DIRECTIONS FOR THIS TASK: Copy out the entries word for word, leaving images aside.

(EXTRACTED MATERIAL Opens)

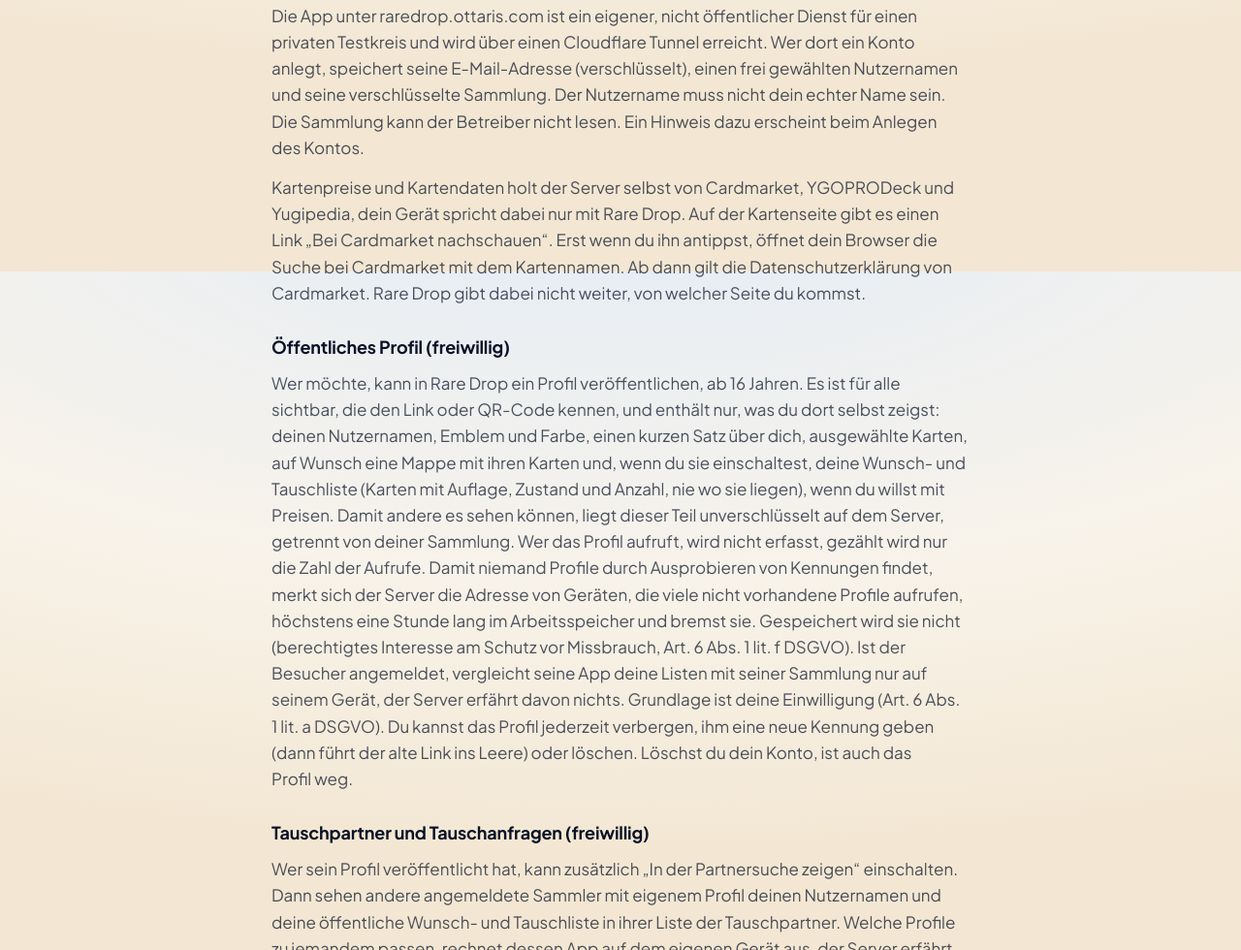
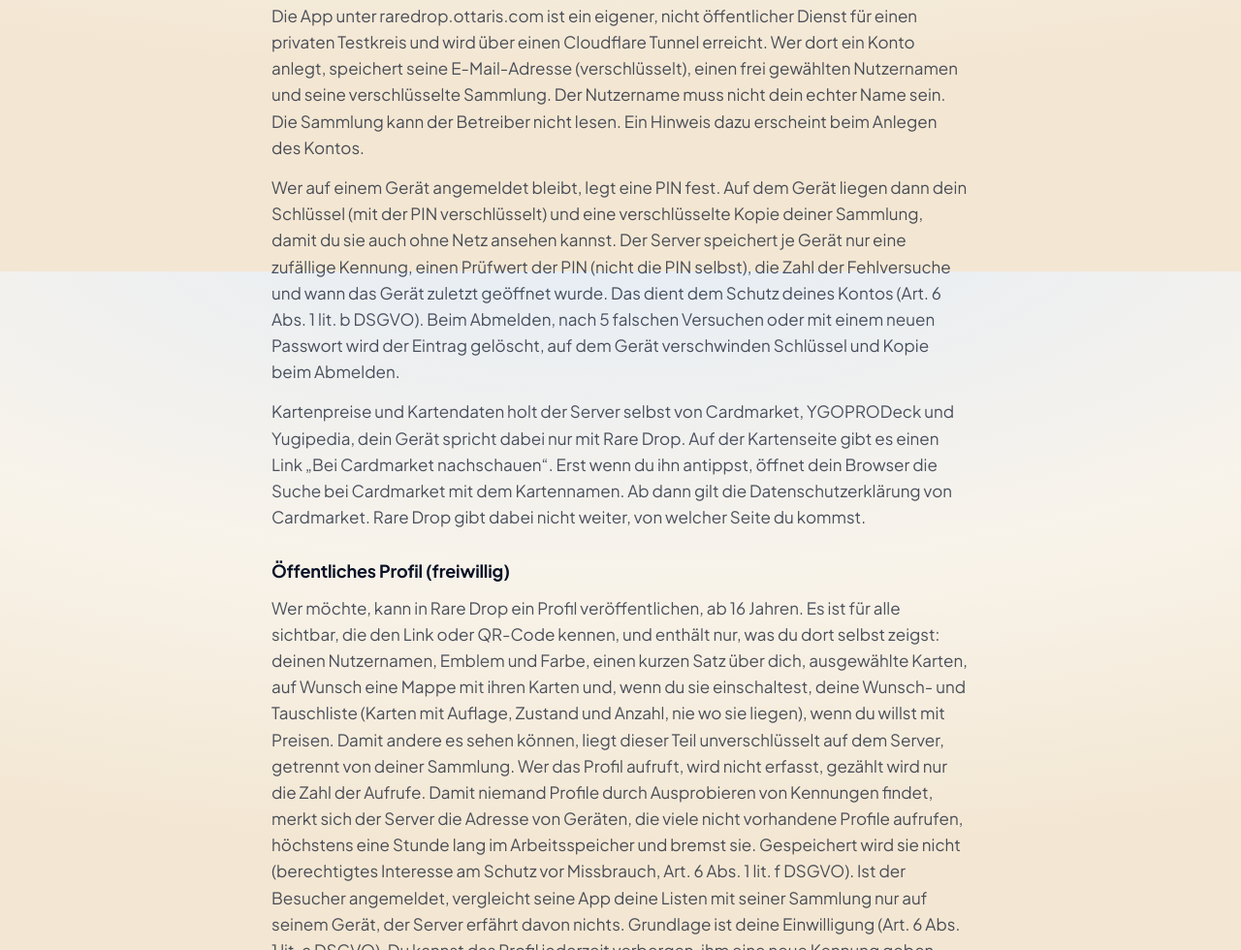
Before and after one commit to Cyb3rshade/ottaris-web, a plain HTML site: page datenschutz.html in a window 1280 px wide. Shown: the part 1320-2300 px from the top of the page at 97% size. Drawn offline with Linux system fonts and the light colour scheme.

Commit message:
Datenschutz: Geräte-PIN und Offline-Kopie bei Rare Drop
Co-Authored-By: Claude Opus 5.5 <noreply@anthropic.com>
Claude-Session: https://claude.ai/code/session_01DJwYfMb5J9vXsQ3o7zT2R4

```diff
--- a/datenschutz.html
+++ b/datenschutz.html
@@ -59,6 +59,7 @@
 
     <h2>Rare Drop</h2>
     <p>Die App unter raredrop.ottaris.com ist ein eigener, nicht öffentlicher Dienst für einen privaten Testkreis und wird über einen Cloudflare Tunnel erreicht. Wer dort ein Konto anlegt, speichert seine E-Mail-Adresse (verschlüsselt), einen frei gewählten Nutzernamen und seine verschlüsselte Sammlung. Der Nutzername muss nicht dein echter Name sein. Die Sammlung kann der Betreiber nicht lesen. Ein Hinweis dazu erscheint beim Anlegen des Kontos.</p>
+    <p>Wer auf einem Gerät angemeldet bleibt, legt eine PIN fest. Auf dem Gerät liegen dann dein Schlüssel (mit der PIN verschlüsselt) und eine verschlüsselte Kopie deiner Sammlung, damit du sie auch ohne Netz ansehen kannst. Der Server speichert je Gerät nur eine zufällige Kennung, einen Prüfwert der PIN (nicht die PIN selbst), die Zahl der Fehlversuche und wann das Gerät zuletzt geöffnet wurde. Das dient dem Schutz deines Kontos (Art. 6 Abs. 1 lit. b DSGVO). Beim Abmelden, nach 5 falschen Versuchen oder mit einem neuen Passwort wird der Eintrag gelöscht, auf dem Gerät verschwinden Schlüssel und Kopie beim Abmelden.</p>
     <p>Kartenpreise und Kartendaten holt der Server selbst von Cardmarket, YGOPRODeck und Yugipedia, dein Gerät spricht dabei nur mit Rare Drop. Auf der Kartenseite gibt es einen Link „Bei Cardmarket nachschauen“. Erst wenn du ihn antippst, öffnet dein Browser die Suche bei Cardmarket mit dem Kartennamen. Ab dann gilt die Datenschutzerklärung von Cardmarket. Rare Drop gibt dabei nicht weiter, von welcher Seite du kommst.</p>
 
     <h3>Öffentliches Profil (freiwillig)</h3>
```
Also changed, not shown: 1 other file.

(EXTRACTED MATERIAL Closes)

FINAL ANSWER:
Before and after one commit to Cyb3rshade/ottaris-web, a plain HTML site: page datenschutz.html in a window 1280 px wide. Shown: the part 1320-2300 px from the top of the page at 97% size. Drawn offline with Linux system fonts and the light colour scheme.

Commit message:
Datenschutz: Geräte-PIN und Offline-Kopie bei Rare Drop
Co-Authored-By: Claude Opus 5.5 <noreply@anthropic.com>
Claude-Session: https://claude.ai/code/session_01DJwYfMb5J9vXsQ3o7zT2R4

```diff
--- a/datenschutz.html
+++ b/datenschutz.html
@@ -59,6 +59,7 @@
 
     <h2>Rare Drop</h2>
     <p>Die App unter raredrop.ottaris.com ist ein eigener, nicht öffentlicher Dienst für einen privaten Testkreis und wird über einen Cloudflare Tunnel erreicht. Wer dort ein Konto anlegt, speichert seine E-Mail-Adresse (verschlüsselt), einen frei gewählten Nutzernamen und seine verschlüsselte Sammlung. Der Nutzername muss nicht dein echter Name sein. Die Sammlung kann der Betreiber nicht lesen. Ein Hinweis dazu erscheint beim Anlegen des Kontos.</p>
+    <p>Wer auf einem Gerät angemeldet bleibt, legt eine PIN fest. Auf dem Gerät liegen dann dein Schlüssel (mit der PIN verschlüsselt) und eine verschlüsselte Kopie deiner Sammlung, damit du sie auch ohne Netz ansehen kannst. Der Server speichert je Gerät nur eine zufällige Kennung, einen Prüfwert der PIN (nicht die PIN selbst), die Zahl der Fehlversuche und wann das Gerät zuletzt geöffnet wurde. Das dient dem Schutz deines Kontos (Art. 6 Abs. 1 lit. b DSGVO). Beim Abmelden, nach 5 falschen Versuchen oder mit einem neuen Passwort wird der Eintrag gelöscht, auf dem Gerät verschwinden Schlüssel und Kopie beim Abmelden.</p>
     <p>Kartenpreise und Kartendaten holt der Server selbst von Cardmarket, YGOPRODeck und Yugipedia, dein Gerät spricht dabei nur mit Rare Drop. Auf der Kartenseite gibt es einen Link „Bei Cardmarket nachschauen“. Erst wenn du ihn antippst, öffnet dein Browser die Suche bei Cardmarket mit dem Kartennamen. Ab dann gilt die Datenschutzerklärung von Cardmarket. Rare Drop gibt dabei nicht weiter, von welcher Seite du kommst.</p>
 
     <h3>Öffentliches Profil (freiwillig)</h3>
```
Also changed, not shown: 1 other file.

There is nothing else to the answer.